They had to buy emergency essentials, pay for their belongings to be stored, and for the removals team to remain on standby.
The money still had not reached the solicitor’s bank on the Monday, and time was running out. The lenders in the chain required mortgage advances to be returned by the end of the Tuesday if completion failed and, because of Christmas, funds could not be requested again until New Year.
“It was agreed, across the chain, that if the missing transfer had not appeared by 12.30pm on the Tuesday, we’d postpone completion until after Christmas,” adds Ross. “12.30pm rolled round and the money had not appeared, so we loaded the children and animals back into the car, and I was dropped at our old house to meet the removal men and unpack, while the rest of the family drove to my parents in Lincolnshire where we’d made emergency arrangements to spend Christmas.”
As Ross reached her old home, the call came to say the funds had been located. The removal lorries had to be diverted back to Worthing. At 4pm, in the nick of time before the loans had to be returned, the chain completed.

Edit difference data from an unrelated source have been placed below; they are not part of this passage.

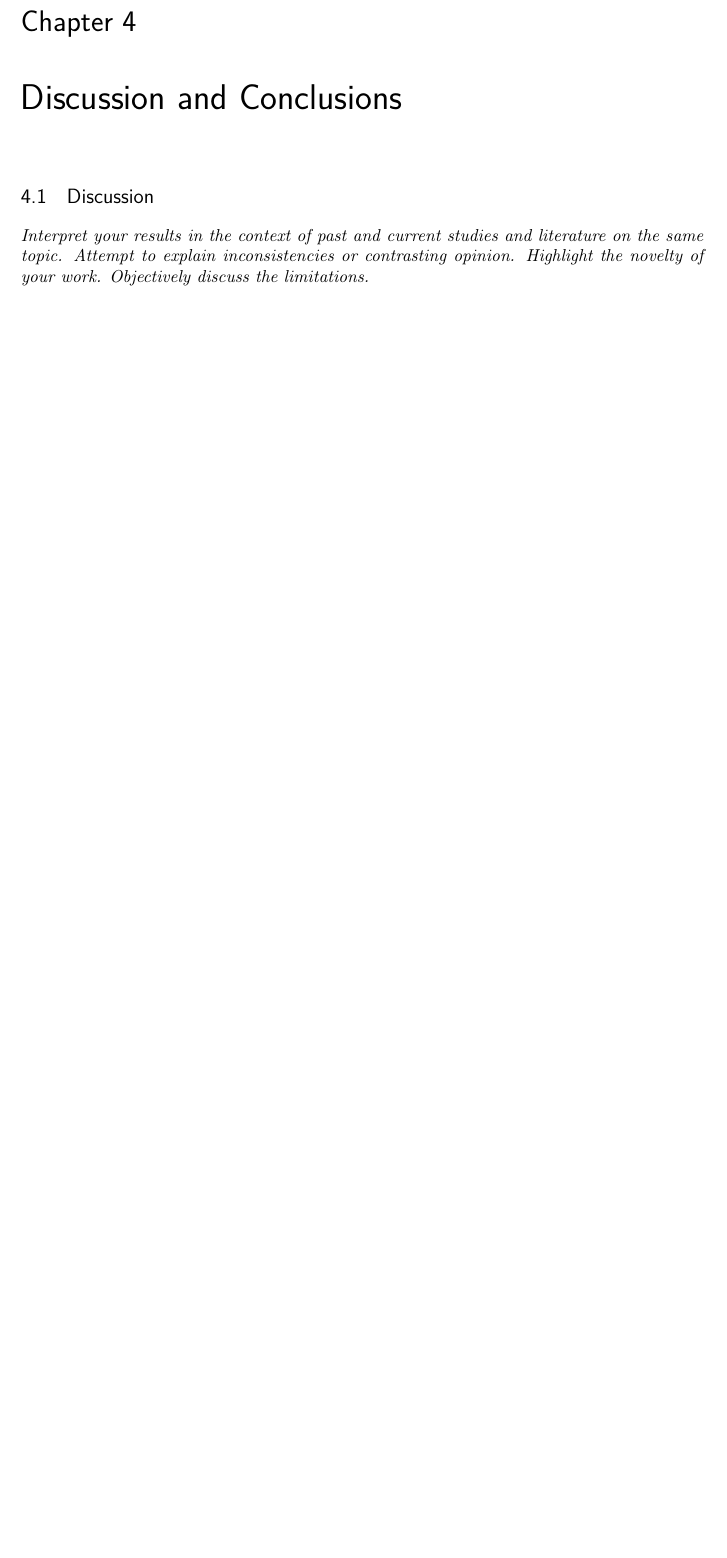
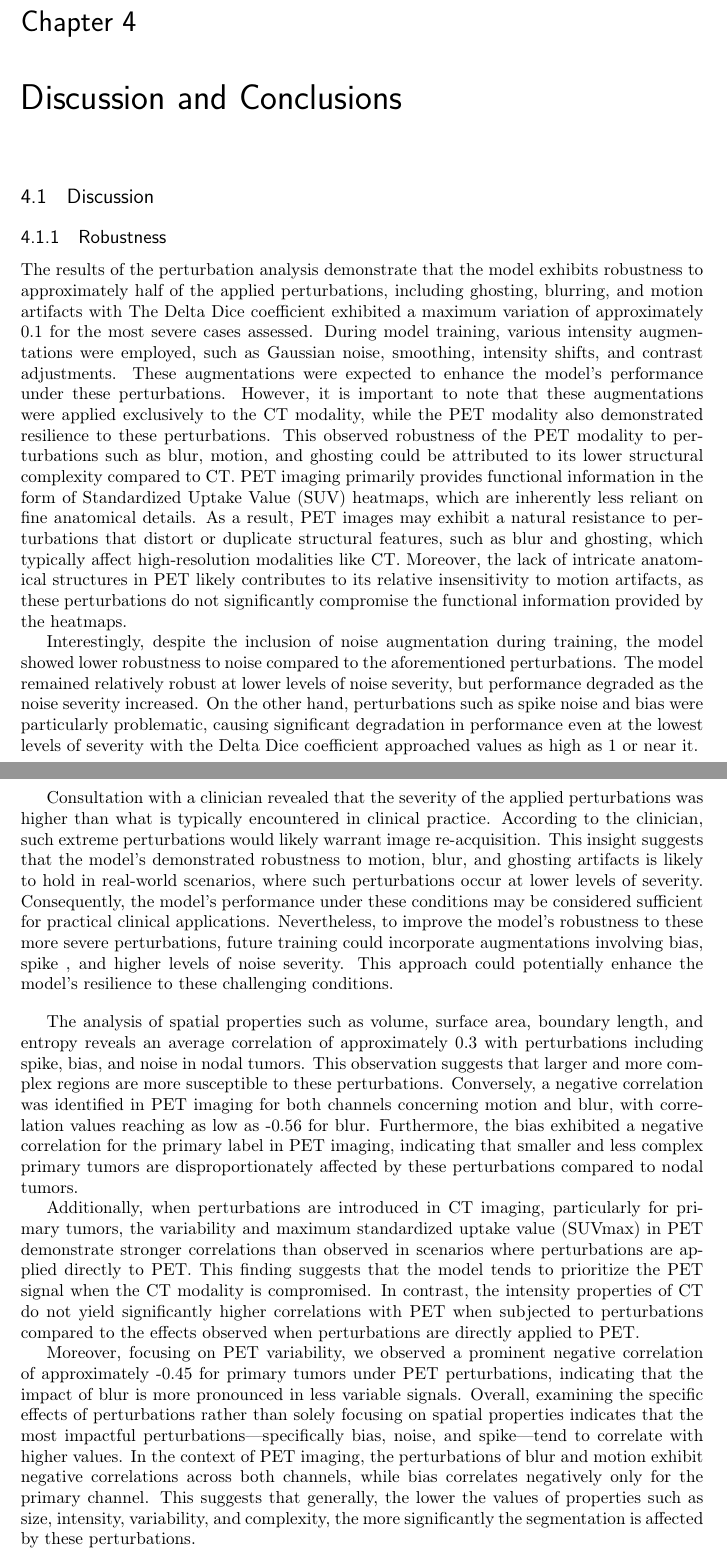
Before and after one commit to Leandre354/ECEProject, a LaTeX thesis (Doc/MscThesis.tex, which reads Doc/Conclusion.tex): part of page 41 of 51 before the commit and two parts of pages 41 and 42 of 53 after it, the two joined at a grey line, cut so that both start at the same text, the shorter picture padded with empty space. Compiled offline with pdfLaTeX.

Commit message:
Update results and discussion

```diff
--- a/Doc/Conclusion.tex
+++ b/Doc/Conclusion.tex
@@ -15,7 +15,23 @@
 
 \section{Discussion}
 
-\textit{Interpret your results in the context of past and current studies and literature on the same topic. Attempt to explain inconsistencies or contrasting opinion. Highlight the novelty of your work. Objectively discuss the limitations.}
+\subsection{Robustness}
+
+The results of the perturbation analysis demonstrate that the model exhibits robustness to approximately half of the applied perturbations, including ghosting, blurring, and motion artifacts with The Delta Dice coefficient exhibited a maximum variation of approximately 0.1 for the most severe cases assessed. During model training, various intensity augmentations were employed, such as Gaussian noise, smoothing, intensity shifts, and contrast adjustments. These augmentations were expected to enhance the model’s performance under these perturbations. However, it is important to note that these augmentations were applied exclusively to the CT modality, while the PET modality also demonstrated resilience to these perturbations.
+This observed robustness of the PET modality to perturbations such as blur, motion, and ghosting could be attributed to its lower structural complexity compared to CT. PET imaging primarily provides functional information in the form of Standardized Uptake Value (SUV) heatmaps, which are inherently less reliant on fine anatomical details. As a result, PET images may exhibit a natural resistance to perturbations that distort or duplicate structural features, such as blur and ghosting, which typically affect high-resolution modalities like CT. Moreover, the lack of intricate anatomical structures in PET likely contributes to its relative insensitivity to motion artifacts, as these perturbations do not significantly compromise the functional information provided by the heatmaps.
+
+Interestingly, despite the inclusion of noise augmentation during training, the model showed lower robustness to noise compared to the aforementioned perturbations. The model remained relatively robust at lower levels of noise severity, but performance degraded as the noise severity increased. On the other hand, perturbations such as spike noise and bias were particularly problematic, causing significant degradation in performance even at the lowest levels of severity with the Delta Dice coefficient approached values as high as 1 or near it.
+\newpage
+Consultation with a clinician revealed that the severity of the applied perturbations was higher than what is typically encountered in clinical practice. According to the clinician, such extreme perturbations would likely warrant image re-acquisition. This insight suggests that the model's demonstrated robustness to motion, blur, and ghosting artifacts is likely to hold in real-world scenarios, where such perturbations occur at lower levels of severity. Consequently, the model's performance under these conditions may be considered sufficient for practical clinical applications. Nevertheless, to improve the model’s robustness to these more severe perturbations, future training could incorporate augmentations involving bias, spike , and higher levels of noise severity. This approach could potentially enhance the model’s resilience to these challenging conditions.
+\vskip1em
+The analysis of spatial properties such as volume, surface area, boundary length, and entropy reveals an average correlation of approximately 0.3 with perturbations including spike, bias, and noise in nodal tumors. This observation suggests that larger and more complex regions are more susceptible to these perturbations. Conversely, a negative correlation was identified in PET imaging for both channels concerning motion and blur, with correlation values reaching as low as -0.56 for blur. Furthermore, the bias exhibited a negative correlation for the primary label in PET imaging, indicating that smaller and less complex primary tumors are disproportionately affected by these perturbations compared to nodal tumors.
+
+Additionally, when perturbations are introduced in CT imaging, particularly for primary tumors, the variability and maximum standardized uptake value (SUVmax) in PET demonstrate stronger correlations than observed in scenarios where perturbations are applied directly to PET. This finding suggests that the model tends to prioritize the PET signal when the CT modality is compromised. In contrast, the intensity properties of CT do not yield significantly higher correlations with PET when subjected to perturbations compared to the effects observed when perturbations are directly applied to PET.
+
+Moreover, focusing on PET variability, we observed a prominent negative correlation of approximately -0.45 for primary tumors under PET perturbations, indicating that the impact of blur is more pronounced in less variable signals. Overall, examining the specific effects of perturbations rather than solely focusing on spatial properties indicates that the most impactful perturbations—specifically bias, noise, and spike—tend to correlate with higher values. In the context of PET imaging, the perturbations of blur and motion exhibit negative correlations across both channels, while bias correlates negatively only for the primary channel. This suggests that generally, the lower the values of properties such as size, intensity, variability, and complexity, the more significantly the segmentation is affected by these perturbations.
+
+\newpage
+\subsection{Clinical evaluation}
 
 \section{Conclusions}
 
```
Also changed, not shown: Doc/Results.tex (+1 -1 lines), 13 other files.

The family finally moved in on the Wednesday, with three days to unpack before Christmas.
They are still waiting for an explanation and an apology from Santander, their solicitor’s bank, which caused the delay. “Our solicitor lodged a complaint on our behalf in January, but we are no nearer to getting compensation for our expenses and stress,” says Ross.
Santander agreed to refund £3,800 expenses and pay £1,000 in “goodwill” after the Observer intervened. “We are very sorry that, due to a processing error at Santander, there was a delay to the funds being transferred,” it says. “We appreciate this must have caused a great deal of stress.”
Ross’s conveyancing solicitor, Lawcomm, describes Santander’s service as “unacceptable”. Director Bill Dhariwal says: “I sincerely hope Santander learns from this and does not put any more of our clients through the same suffering.”
Buyers the full length of a property chain face more than storage and transport expenses if completion is delayed. If a deposit fails to arrive in time, they are deemed in breach of contract and can be held liable for the seller’s costs, plus substantial daily interest payments on the purchase price.
Buyers all the way up the chain can find themselves having to compensate their sellers if the purchase is delayed at the bottom. If the problem was caused by another buyer’s or solicitor’s bank, they may struggle to claw back the money, since they are not the bank’s customer.
In 2018 the government pledged to work with conveyancers and lenders to speed up the release of funds for property transactions. Representatives from legal, finance and removal sectors have formed the Home Buying and Selling Group (HBSG) to lobby the government for best practice guidelines so that companies who delay can more easily be held to account.
“Compliance requirements are far more onerous so banking systems need to catch up,” says Ian Studd, founding member of HBSG. “There also needs to be more education for consumers to ensure funds are remitted in advance and there’s a window of 10 working days between exchange and completion.”
The Department for Levelling Up, Housing and Communities says: “The levelling up white paper committed to improving the buying and selling process and we are working with the industry to roll out a new digital system. This includes speeding up the transfer of funds and ensuring more information is available to purchasers.”